Would you please reproduce all the entries exactly, leaving the pictures out?

Information provided
────────────────────

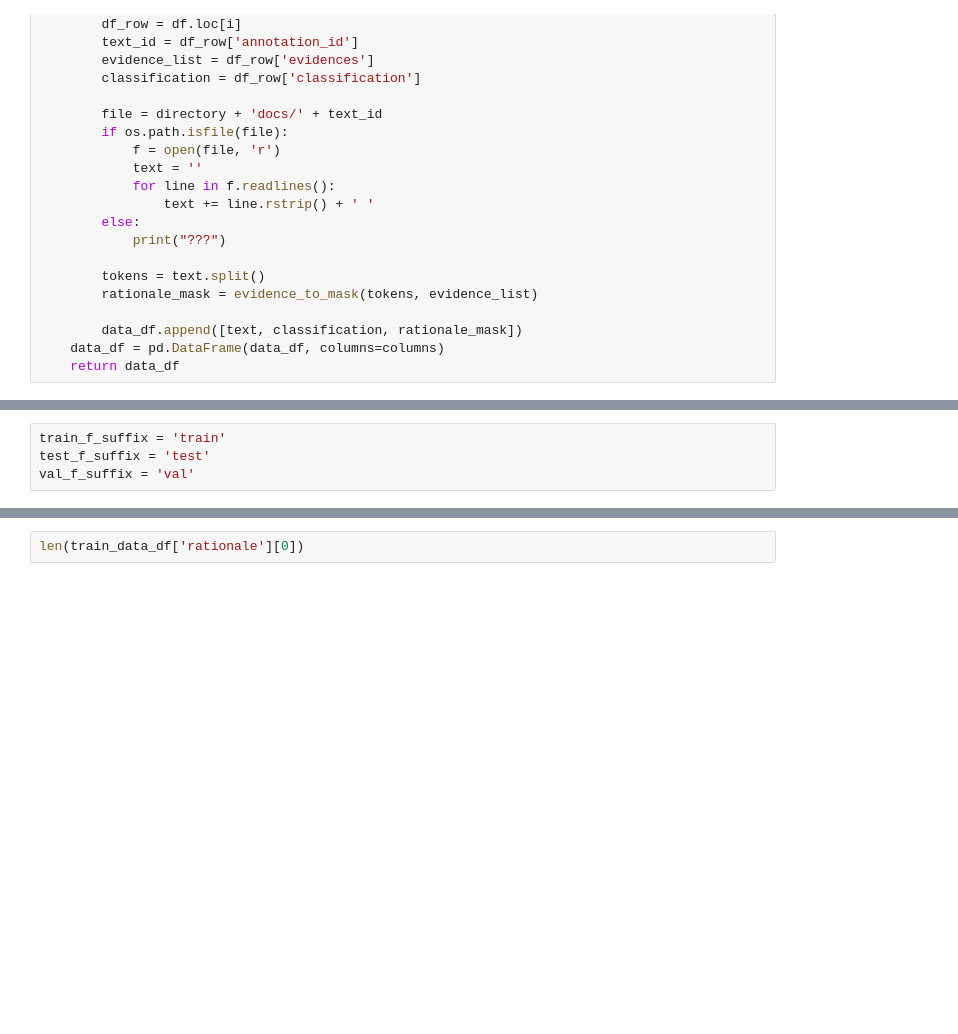
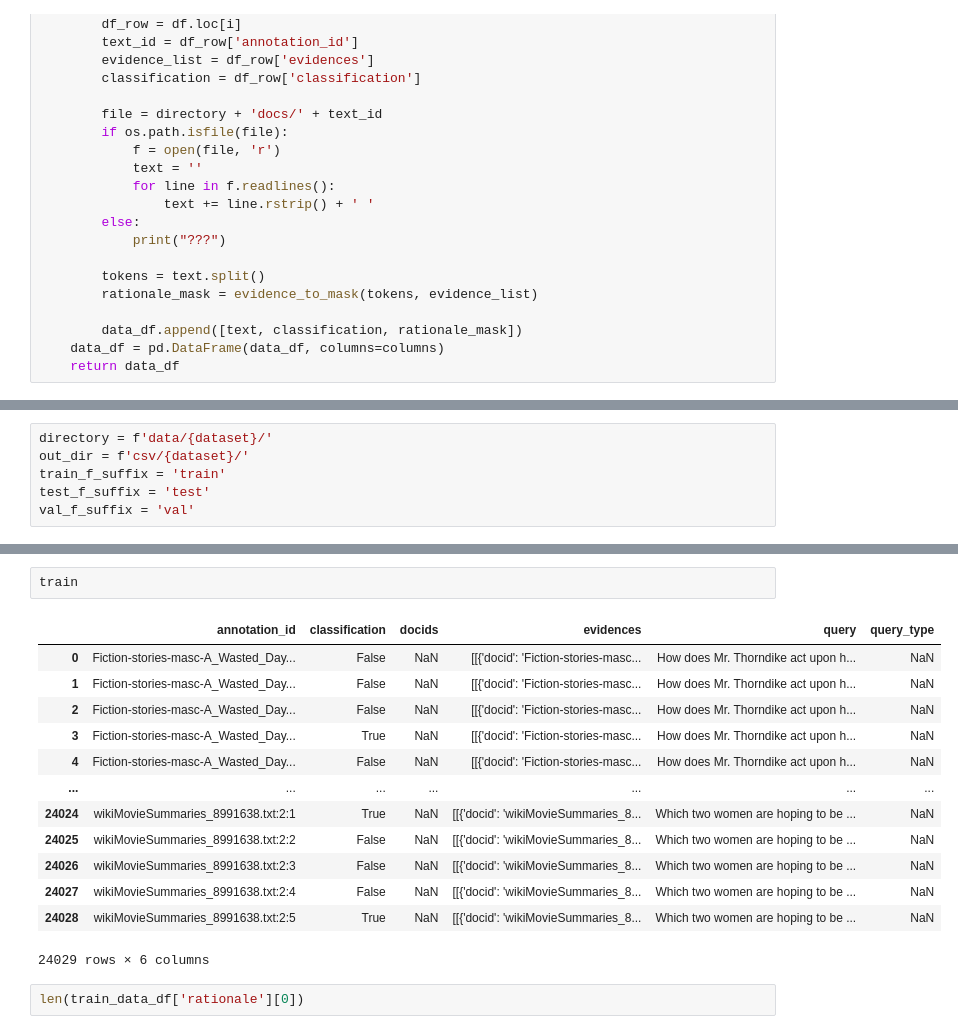
Before and after one commit to shaggyday/evaluating-human-rationales, a Jupyter notebook: data_processing.ipynb, the cells around one changed output, grey strips where cells are left out. Cells and saved outputs as stored; diff of their text form; blank space fills up the shorter version.

```diff
--- a/data_processing.ipynb
+++ b/data_processing.ipynb
@@ -115,4 +114,6 @@ out_dir = 'csv/movies/'
 # %%
+directory = f'data/{dataset}/'
+out_dir = f'csv/{dataset}/'
 train_f_suffix = 'train'
 test_f_suffix = 'test'
 val_f_suffix = 'val'
@@ -174,3 +191,19 @@ len(train_data_df['text'][0].split())
+# %%
+train
+# %% [output]
+|  | annotation_id | classification | docids | evidences | query | query_type |
+| 0 | Fiction-stories-masc-A_Wasted_Day... | False | NaN | [[{'docid': 'Fiction-stories-masc... | How does Mr. Thorndike act upon h... | NaN |
+| 1 | Fiction-stories-masc-A_Wasted_Day... | False | NaN | [[{'docid': 'Fiction-stories-masc... | How does Mr. Thorndike act upon h... | NaN |
+| 2 | Fiction-stories-masc-A_Wasted_Day... | False | NaN | [[{'docid': 'Fiction-stories-masc... | How does Mr. Thorndike act upon h... | NaN |
+| 3 | Fiction-stories-masc-A_Wasted_Day... | True | NaN | [[{'docid': 'Fiction-stories-masc... | How does Mr. Thorndike act upon h... | NaN |
+| 4 | Fiction-stories-masc-A_Wasted_Day... | False | NaN | [[{'docid': 'Fiction-stories-masc... | How does Mr. Thorndike act upon h... | NaN |
+| ... | ... | ... | ... | ... | ... | ... |
+| 24024 | wikiMovieSummaries_8991638.txt:2:1 | True | NaN | [[{'docid': 'wikiMovieSummaries_8... | Which two women are hoping to be ... | NaN |
+| 24025 | wikiMovieSummaries_8991638.txt:2:2 | False | NaN | [[{'docid': 'wikiMovieSummaries_8... | Which two women are hoping to be ... | NaN |
+| 24026 | wikiMovieSummaries_8991638.txt:2:3 | False | NaN | [[{'docid': 'wikiMovieSummaries_8... | Which two women are hoping to be ... | NaN |
+| 24027 | wikiMovieSummaries_8991638.txt:2:4 | False | NaN | [[{'docid': 'wikiMovieSummaries_8... | Which two women are hoping to be ... | NaN |
+| 24028 | wikiMovieSummaries_8991638.txt:2:5 | True | NaN | [[{'docid': 'wikiMovieSummaries_8... | Which two women are hoping to be ... | NaN |
+24029 rows × 6 columns
 # %%
 len(train_data_df['rationale'][0])
 # %% [output]
```
Also changed, not shown: parts of 8 cells of this notebook, 2 other files.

────────────────────

Solution to this task
Before and after one commit to shaggyday/evaluating-human-rationales, a Jupyter notebook: data_processing.ipynb, the cells around one changed output, grey strips where cells are left out. Cells and saved outputs as stored; diff of their text form; blank space fills up the shorter version.

```diff
--- a/data_processing.ipynb
+++ b/data_processing.ipynb
@@ -115,4 +114,6 @@ out_dir = 'csv/movies/'
 # %%
+directory = f'data/{dataset}/'
+out_dir = f'csv/{dataset}/'
 train_f_suffix = 'train'
 test_f_suffix = 'test'
 val_f_suffix = 'val'
@@ -174,3 +191,19 @@ len(train_data_df['text'][0].split())
+# %%
+train
+# %% [output]
+|  | annotation_id | classification | docids | evidences | query | query_type |
+| 0 | Fiction-stories-masc-A_Wasted_Day... | False | NaN | [[{'docid': 'Fiction-stories-masc... | How does Mr. Thorndike act upon h... | NaN |
+| 1 | Fiction-stories-masc-A_Wasted_Day... | False | NaN | [[{'docid': 'Fiction-stories-masc... | How does Mr. Thorndike act upon h... | NaN |
+| 2 | Fiction-stories-masc-A_Wasted_Day... | False | NaN | [[{'docid': 'Fiction-stories-masc... | How does Mr. Thorndike act upon h... | NaN |
+| 3 | Fiction-stories-masc-A_Wasted_Day... | True | NaN | [[{'docid': 'Fiction-stories-masc... | How does Mr. Thorndike act upon h... | NaN |
+| 4 | Fiction-stories-masc-A_Wasted_Day... | False | NaN | [[{'docid': 'Fiction-stories-masc... | How does Mr. Thorndike act upon h... | NaN |
+| ... | ... | ... | ... | ... | ... | ... |
+| 24024 | wikiMovieSummaries_8991638.txt:2:1 | True | NaN | [[{'docid': 'wikiMovieSummaries_8... | Which two women are hoping to be ... | NaN |
+| 24025 | wikiMovieSummaries_8991638.txt:2:2 | False | NaN | [[{'docid': 'wikiMovieSummaries_8... | Which two women are hoping to be ... | NaN |
+| 24026 | wikiMovieSummaries_8991638.txt:2:3 | False | NaN | [[{'docid': 'wikiMovieSummaries_8... | Which two women are hoping to be ... | NaN |
+| 24027 | wikiMovieSummaries_8991638.txt:2:4 | False | NaN | [[{'docid': 'wikiMovieSummaries_8... | Which two women are hoping to be ... | NaN |
+| 24028 | wikiMovieSummaries_8991638.txt:2:5 | True | NaN | [[{'docid': 'wikiMovieSummaries_8... | Which two women are hoping to be ... | NaN |
+24029 rows × 6 columns
 # %%
 len(train_data_df['rationale'][0])
 # %% [output]
```
Also changed, not shown: parts of 8 cells of this notebook, 2 other files.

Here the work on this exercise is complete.